Susan Lucci and Her New Book: InspiringBy Michael Karol Posted: Mar 15, 2011
I've spoken with Susan Lucci (Erica, ALL MY CHILDREN) on more than one occasion, and have had the pleasure to meet her more than once (the first time was waaaaay back in 1988, as a freelance writer). I interviewed her last week on the occasion of the release of her new book, All My Life (official release date: March 29). Unlike other books associated with AMC and Erica Kane — 1983's Raising Kane, Erica Kane: Beyond the Pain and 1997's Having It All, the latter an actual book published by ABC Daytime about which it's impossible to know how much, or how little input Ms. Lucci had, other than posing for the cover shot — this book is about La Lucci and her life (she enjoys being called La Lucci, by the way).
There are some things in it that will surprise you, and may even shock you. None of them have to do with celebrity gossip, although Lucci does touch on a number of other famous people whose lives have intersected with hers. No, I can't tell you much more just yet…see the interview in the April 5 issue of Soap Opera Weekly, out March 25. But I can tell you this: Lucci is the real thing. A star, yes, who has had an incredible, and singular, career. She's a person (or mensch, as we say in Yiddish, which literally means "human being," but has come to mean someone who has evolved and has admirable characteristics, like integrity and honor; someone we'd want to know).

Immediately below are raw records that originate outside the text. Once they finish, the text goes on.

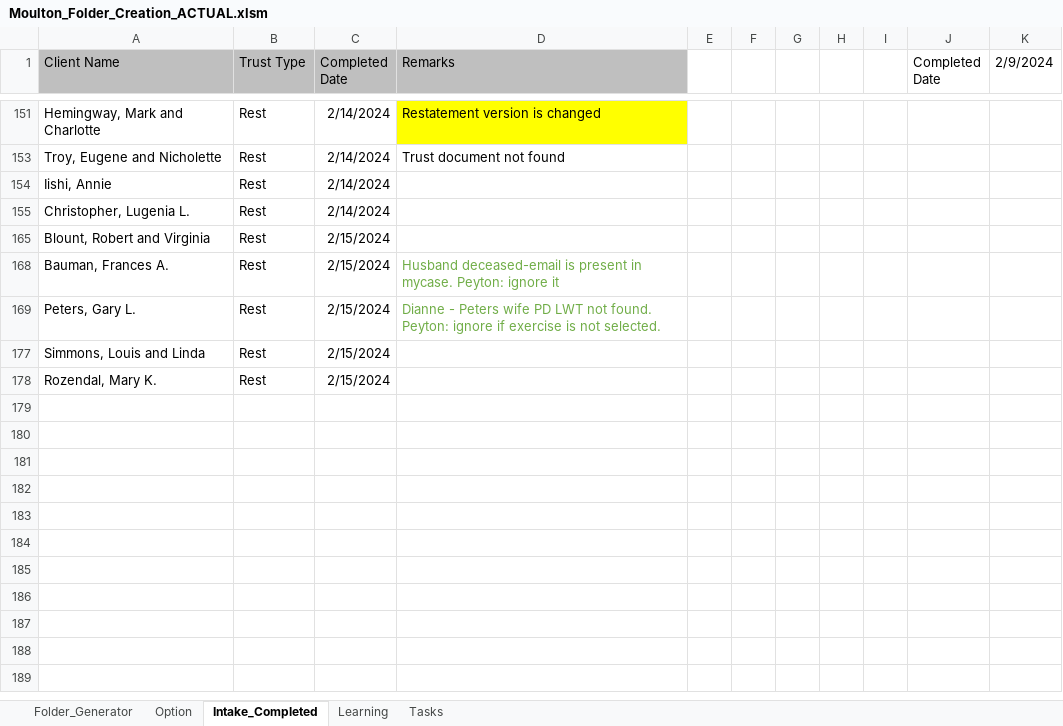
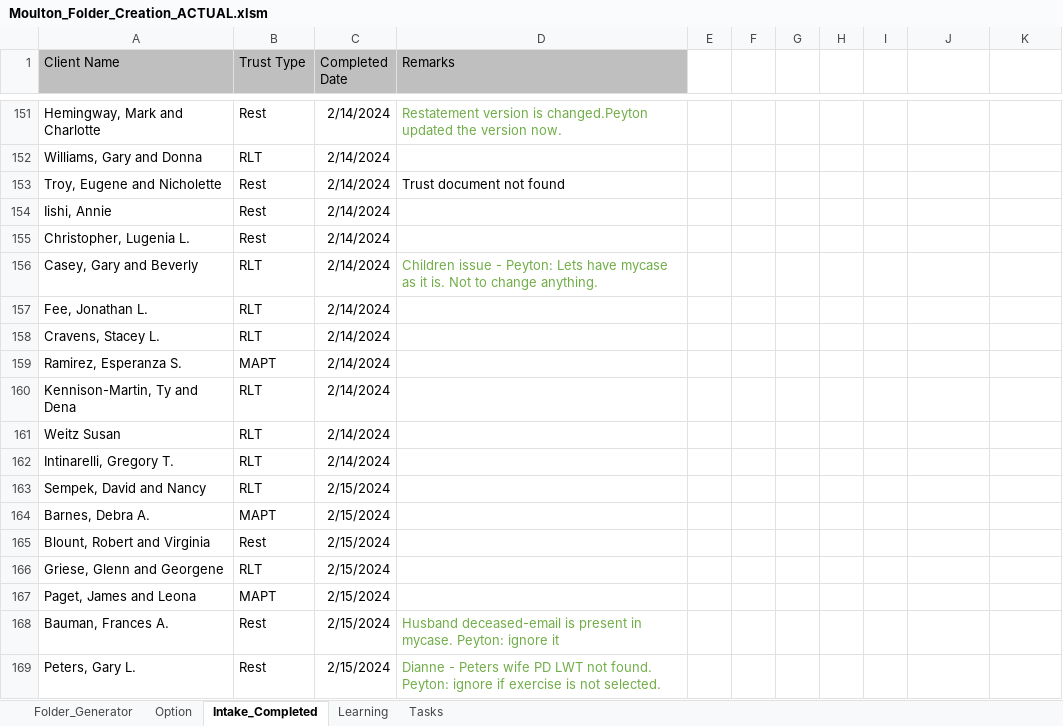
Before and after one commit to vsjanani/Miscellaneous_Technologies, an Excel workbook: moulton/Moulton_Folder_Creation_ACTUAL.xlsm, sheet Intake_Completed, drawn as a sheet; only a part is shown, gaps mark what is left out; the shorter side is filled out with more unchanged rows; values as stored, in another font and other column widths than the file's, no borders; the diff covers the shown part only; the diff names each change by its address in the sheet, - before the commit and + after, or states it on an @@ line.

```diff
--- a/moulton/Moulton_Folder_Creation_ACTUAL.xlsm (sheet Intake_Completed)
+++ b/moulton/Moulton_Folder_Creation_ACTUAL.xlsm (sheet Intake_Completed)
-J1: Completed Date
+J1: (empty)
-K1: 2/9/2024
+K1: (empty)
-D151 (Remarks): …version is changed
+D151 (Remarks): …version is changed.Peyton updated the version now.
@@ D151 fill: #FFFF00 → none, text colour: black → #70AD47 @@
@@ row 152 unhidden: Williams, Gary and Donna | RLT | 2/14/2024 @@
@@ row 156 unhidden: Casey, Gary and Beverly | RLT | 2/14/2024 | Children issue - Peyton: Lets have mycase as it is. Not to change anything. @@
@@ row 157 unhidden: Fee, Jonathan L. | RLT | 2/14/2024 @@
@@ row 158 unhidden: Cravens, Stacey L. | RLT | 2/14/2024 @@
@@ row 159 unhidden: Ramirez, Esperanza S. | MAPT | 2/14/2024 @@
@@ row 160 unhidden: Kennison-Martin, Ty and Dena | RLT | 2/14/2024 @@
@@ row 161 unhidden: Weitz Susan | RLT | 2/14/2024 @@
@@ row 162 unhidden: Intinarelli, Gregory T. | RLT | 2/14/2024 @@
@@ row 163 unhidden: Sempek, David and Nancy | RLT | 2/15/2024 @@
@@ row 164 unhidden: Barnes, Debra A. | MAPT | 2/15/2024 @@
@@ row 166 unhidden: Griese, Glenn and Georgene | RLT | 2/15/2024 @@
@@ row 167 unhidden: Paget, James and Leona | MAPT | 2/15/2024 @@
```
Also changed, not shown: 63 added rows and 132 hidden or unhidden rows elsewhere in this sheet, sheet Folder_Generator, sheet Tasks, sheet Learning, sheet Option, hidden cells, charts or pictures.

Here's just one example. After reading her book and formulating my questions, I realized that more than one note I'd scribbled had to do with things Lucci had written that could be construed as inspirational. Like: "Life happens — use the good and bad to help you prepare for the future," and "When work is the focus of your life, your life is out of focus." I strung a few of them together and asked her, "In a very subtle way, I think your book is almost a self-help book, inspiring…was that your intent?" Her reaction was surprise, as if she'd never considered it, although she said that she did bring up the subject with her agent when they first discussed the project. And that was that, or so I thought.
Two hours after the interview ended, I got a second call from Ms. Lucci. When I saw her number on my phone console at work, I worried that, "Oh, she's probably calling to tell me not to use something she had said." But instead, when I answered, she said, "Michael, I have to tell you. I've talked to four other journalists, and in every conversation the word 'inspirational' has come back to me. I can't tell you how happy that makes me." She was very subtly patting me on the back for being the first one to bring it up. We said goodbye, and I was beaming. She certainly didn't have to call me back. But she did. And that's indicative of what a mensch she is.
In 30 years of celebrity journalism, no star of her caliber has ever called me back right after an interview…unless it was to say, "You can't publish that!" Or, perhaps, after the interview came out, I might get a call during which the person wished I hadn't been so candid…as to publish what they said! Susan Lucci is different. She's in many ways the exact opposite of the diva we know as Erica Kane (except that she, too, cares deeply for her family). And the book does deal with that. As I told her, she's one of the most gracious persons I've ever met. She surprised this occasionally jaded writer and made me feel good. I call that inspirational.